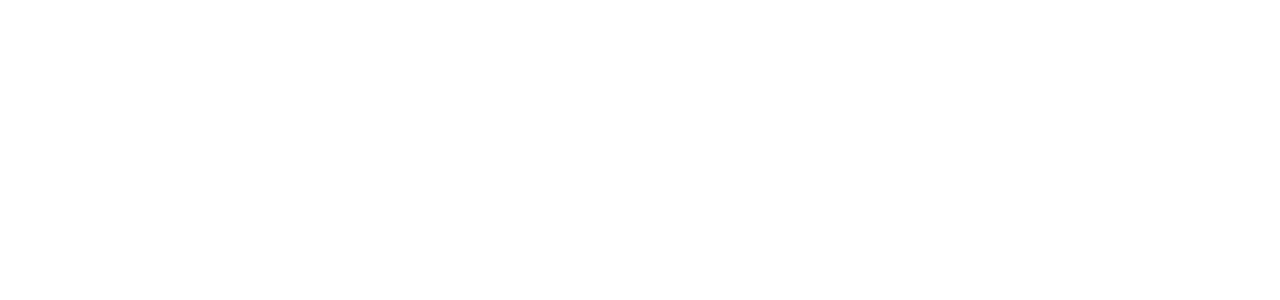
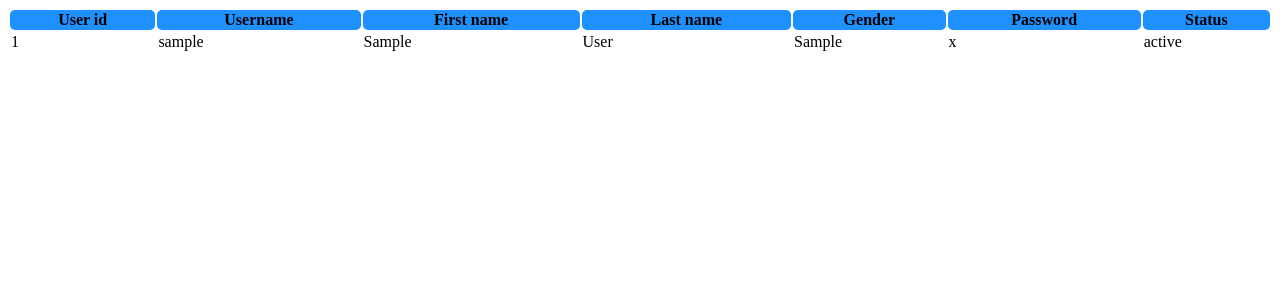
Before and after one commit to AlexisU32/datatable_php, a PHP site: page / in a window 1280 px wide. Before the commit the part shown is empty. Shown: the top 300 px of the page. Run offline with PHP 8.4, Linux system fonts and the light colour scheme; tables that the repository leaves empty or names only in its code hold one stand-in row (values such as "Sample post").

Commit message:
Se termino de realizar la busqueda en base de datos y mostrarla en tablas datatables conforeach

```diff
--- a/conexion.php
+++ b/conexion.php
@@ -9,11 +9,12 @@ class Conexion{
         define('password' , '');
         define('database' , 'datatables');
 
-        $dsn = "mysql:host=".servidor.";dbname=".user.";charset=utf8";
+        $dsn = "mysql:host=".servidor.";dbname=".database.";charset=utf8";
 
         try {
             $conexion = new PDO($dsn, user, password);
             $conexion->setAttribute(PDO::ATTR_ERRMODE, PDO::ERRMODE_EXCEPTION);
+            return $conexion;
         } catch (PDOException $e) {
             die("La conexión tuvo el siguiente problema ". $e->getMessage());
         }
--- a/index.php
+++ b/index.php
@@ -1,3 +1,16 @@
+<?php
+    include_once("conexion.php");
+
+    $conexi = new Conexion();
+    $conect = $conexi->Conectar();
+
+    $query = "SELECT * FROM user_details";
+    $resultado = $conect->prepare($query);
+    $resultado->execute();
+    $usuarios = $resultado->fetchAll(PDO::FETCH_ASSOC);
+?>
+
+
 <!DOCTYPE html>
 <html lang="en">
 <head>
@@ -5,8 +18,44 @@
     <meta http-equiv="X-UA-Compatible" content="IE=edge">
     <meta name="viewport" content="width=device-width, initial-scale=1.0">
     <title>Datatables</title>
+    <link rel="stylesheet" href="stilos.css">
+
 </head>
 <body>
 
+    <div class="container" id="container">
+
+        <table id="tbUsers" class="tbUsers">
+            <thead>
+                <th>User id</th>
+                <th>Username</th>
+                <th>First name</th>
+                <th>Last name</th>
+                <th>Gender</th>
+                <th>Password</th>
+                <th>Status</th>
+            </thead>
+            <tbody>
+                <?php
+                    foreach ($usuarios as $usuario) {
+                ?>
+                    <tr>
+                        <td><?php echo $usuario['user_id']; ?></td>
+                        <td><?php echo $usuario['username']; ?></td>
+                        <td><?php echo $usuario['first_name']; ?></td>
+                        <td><?php echo $usuario['last_name']; ?></td>
+                        <td><?php echo $usuario['gender']; ?></td>
+                        <td><?php echo $usuario['password']; ?></td>
+                        <td><?php echo $usuario['status']; ?></td>
+                    </tr>
+                <?php
+                    }
+                ?>
+
+            </tbody>
+        </table>
+
+    </div>
+
 </body>
 </html>
--- /dev/null
+++ b/stilos.css
@@ -0,0 +1,18 @@
+
+.container{
+    width: 100%;
+    height: 100%;
+    align-content: center;
+}
+
+.tbUsers {
+    width: 100%;
+}
+
+.tbUsers thead {
+    background: #1E90FF;
+    text-align: center;
+}
+.tbUsers thead th {
+    border-radius: 5px;
+}
```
━━━━━━━━━━━━━━━━
_What needs to be done_
Scan the entries above and work out how many lines include the word "class"; the reply is that number alone.

_Solution to the problem_
3